When the size of organisation is very large and number of accounts is abundant, it is necessary to maintain a separate ledger for different accounts. Generally, the following three kinds of ledger are maintained by organisations:
- Debtor’s Ledger
- Creditor’s Ledger
- General Ledger
Debtors are the clients (customers) of the business to whom goods are sold on credit. Debtores ledger contains all the details of transactions with debtors. Entries in this ledger are made mostly from sales daybooks, sales returns book and cashbook. Therefore, it is also called as Sales ledger.
Creditors are suppliers of the material to business from whom goods are purchased on credit. Purchase daybooks, purchase return book are one of the main sources of entries for this ledger. Therefore, it is also known as Purchase Ledger.
This ledger contains all residual accounts – mainly real and nominal accounts. This ledger is also called nominal ledger.
Ledger accounts are represented in “T” format. This consists of two sides, the left side represents the debit side and the right side represents credit side.
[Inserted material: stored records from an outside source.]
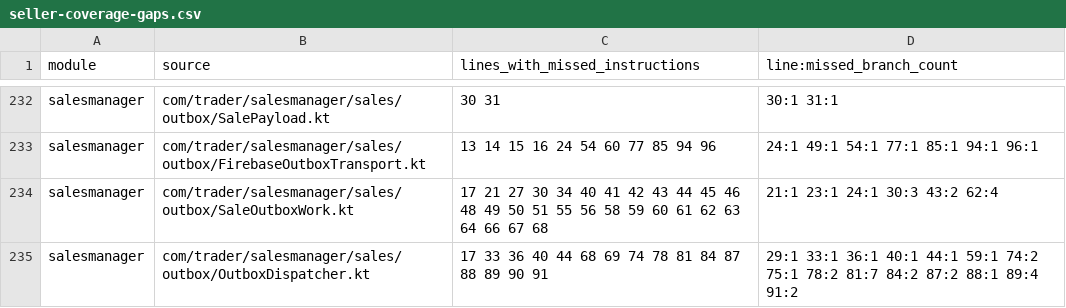
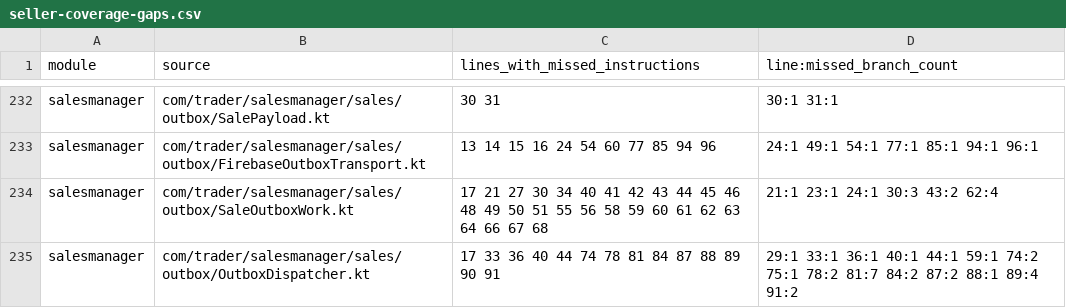
Before and after one commit to mohammedakkad/SalesManager, a CSV file: docs/qa/seller-coverage-gaps.csv, drawn as a sheet; only a part is shown, gaps mark what is left out; the diff covers the shown part only.

```diff
--- a/docs/qa/seller-coverage-gaps.csv
+++ b/docs/qa/seller-coverage-gaps.csv
@@ -234,2 +234,2 @@ salesmanager,com/trader/salesmanager/sales/outbox/FirebaseOutboxTransport.kt,13
 salesmanager,com/trader/salesmanager/sales/outbox/SaleOutboxWork.kt,17 21 27 30 34 40 41 42 43 44 45 46 48 49 50 51 55 56 58 59 60 61 62 63 64 66 67 68,21:1 23:1 24:1 30:3 43:2 62:4
-salesmanager,com/trader/salesmanager/sales/outbox/OutboxDispatcher.kt,17 33 36 40 44 68 69 74 78 81 84 87 88 89 90 91,29:1 33:1 36:1 40:1 44:1 59:1 74:2 75:1 78:2 81:7 84:2 87:2 88:1 89:4 91:2
+salesmanager,com/trader/salesmanager/sales/outbox/OutboxDispatcher.kt,17 33 36 40 44 74 78 81 84 87 88 89 90 91,29:1 33:1 36:1 40:1 44:1 59:1 74:2 75:1 78:2 81:7 84:2 87:2 88:1 89:4 91:2
```
Also changed, not shown: 5 edited cells elsewhere in this file, docs/qa/seller-class-coverage-gaps.csv, 21 other files.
Each side divided into four columns of varying sizes for the following:
- Date – used for date of transaction
- Particulars – Recording the name of the accounts debited or credited
- Journal Folio (J.F) – used to mark the page number of the journal for which the transaction is being recorded.
- Amount – Recording the amount debited or credited It may be kept in (i) Bound ledger or (ii) Loose leaf form.
Ledger Posting can be understood as the system of transferring of the debits and credits from the journal to the ledger accounts. It should be kept in the mind that the exact names of accounts used in the Journal should be carried to the Ledger.
As we know under double entry system, each transaction is transferred in two different ledger accounts, affecting the debit side of one and credit side of the other one. The following procedure is followed for posting:
- Open separate ledger account for posting transactions relating to different accounts.
- Consider each transaction separately for posting purposes.
- Locate the transaction in Journals, to be posted in the ledger.
- Locate in the ledger the first account named in the journal.
- Enter the date of the transaction in the date column as per the dates of journal entry.
- In the particular column of the ledger bookse debit side, enter the name of the account credited in the journal entry with a prefix „Toe.
- In the Folio column of ledger book, enter the journal page number of which the posting is being made.
- Locate in the ledger the second account named in the journal.
- Repeat step 5.
- Enter in the credit side of the ledger in particular column, the name of the account debited with a prefix ,Bye.
- Repeat step 7.
Difference between Journal and Ledger
The Difference between Journal and Ledger can be studied through the following table:
|1. Journal is book of primary entry||1. Ledger is book of final entry|
|2. As soon as a transaction originates|
it is recorded into the journal.
|2. Transactions come into the ledger|
from the journal.
|3. All the transactions are recorded in|
|3. The transactions are categorised into|
|4. In journal narration is required and|
written in each and every entry
|4. No narration|
|5. Here the ledger folio number is|
|5. The Folio number of the journal or|
sub-journal is written.
|6. The Relevant information cannot|
be ascertained readily
|6. As the transactions of particular|
nature are grouped at one place
therefore the relevant information
can be ascertained easily.
|7. The ledgers are prepared from the|
journal and final accounts cannot
be prepared directly from a journal.
|7. Through Ledger trial balance is|
prepared which is the basis of
preparing the final accounts.
|8. The accuracy of the accounts|
books can?t be tested through
|8. The accuracy of the books is tested|
by Trail balance which is prepared
after closing of ledgers.
|9. Debit and credit amounts are|
recorded in adjacent columns.
|9. The Debit and credit are recorded in|
two different sides of different
|10. In case of journal no balancing is|
|10. In ledger is balancing is done|